Required action:
Below are lines of data; restate word for word those running from the line containing "source, opened offline." to the line containing "Also changed, not", inclusive, and no others.
<<<<
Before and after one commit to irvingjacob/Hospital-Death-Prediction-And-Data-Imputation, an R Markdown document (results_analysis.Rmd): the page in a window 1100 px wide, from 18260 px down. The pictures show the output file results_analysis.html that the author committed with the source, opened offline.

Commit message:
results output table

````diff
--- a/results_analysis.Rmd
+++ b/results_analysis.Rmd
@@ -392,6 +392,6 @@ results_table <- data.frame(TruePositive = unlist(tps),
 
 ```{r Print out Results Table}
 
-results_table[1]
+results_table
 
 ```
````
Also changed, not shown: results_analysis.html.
>>>>
<<<<
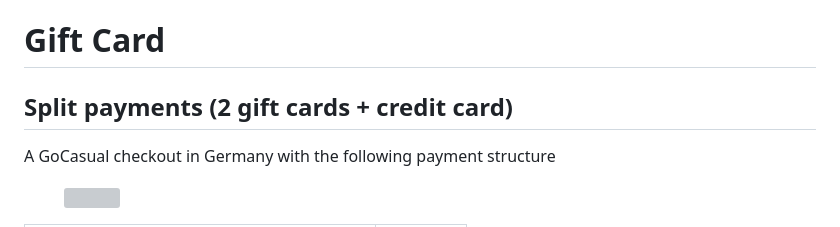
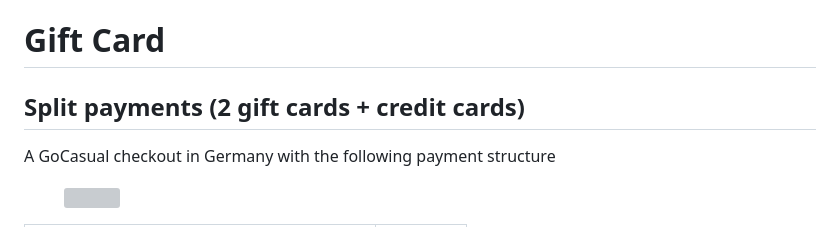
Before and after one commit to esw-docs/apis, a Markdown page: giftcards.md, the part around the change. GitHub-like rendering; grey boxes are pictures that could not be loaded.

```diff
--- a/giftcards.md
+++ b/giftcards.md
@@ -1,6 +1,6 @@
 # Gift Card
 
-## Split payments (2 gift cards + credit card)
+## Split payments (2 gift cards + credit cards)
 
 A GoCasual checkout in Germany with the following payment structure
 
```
>>>>
Task answer:
Before and after one commit to irvingjacob/Hospital-Death-Prediction-And-Data-Imputation, an R Markdown document (results_analysis.Rmd): the page in a window 1100 px wide, from 18260 px down. The pictures show the output file results_analysis.html that the author committed with the source, opened offline.

Commit message:
results output table

````diff
--- a/results_analysis.Rmd
+++ b/results_analysis.Rmd
@@ -392,6 +392,6 @@ results_table <- data.frame(TruePositive = unlist(tps),
 
 ```{r Print out Results Table}
 
-results_table[1]
+results_table
 
 ```
````
Also changed, not shown: results_analysis.html.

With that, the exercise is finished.